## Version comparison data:
- - - - -

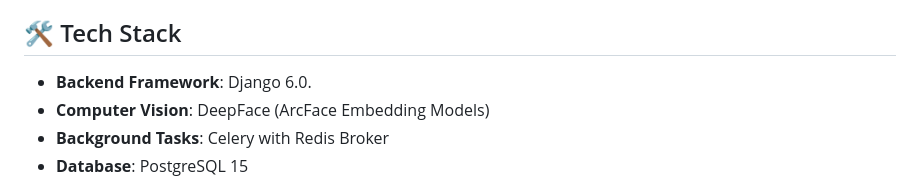
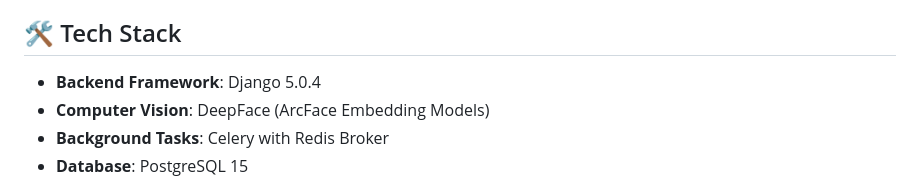
Before and after one commit to muhammadjon-merzaqulov/face-based-attendance-system, a Markdown page: README.md, the part around the change. GitHub-like rendering.

Commit message:
Update Django version in README

```diff
--- a/README.md
+++ b/README.md
@@ -13,7 +13,7 @@ AttendAI is a modern, AI-powered attendance management system built for educatio
 
 ## 🛠 Tech Stack
 
-* **Backend Framework**: Django 6.0.
+* **Backend Framework**: Django 5.0.4
 * **Computer Vision**: DeepFace (ArcFace Embedding Models)
 * **Background Tasks**: Celery with Redis Broker
 * **Database**: PostgreSQL 15
```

- - - - -

## DIRECTIONS:
Find the string "Django" in the records, then copy each line where it occurs.

## RESPONSE FOR THIS EXERCISE:
Update Django version in README
-* **Backend Framework**: Django 6.0.
+* **Backend Framework**: Django 5.0.4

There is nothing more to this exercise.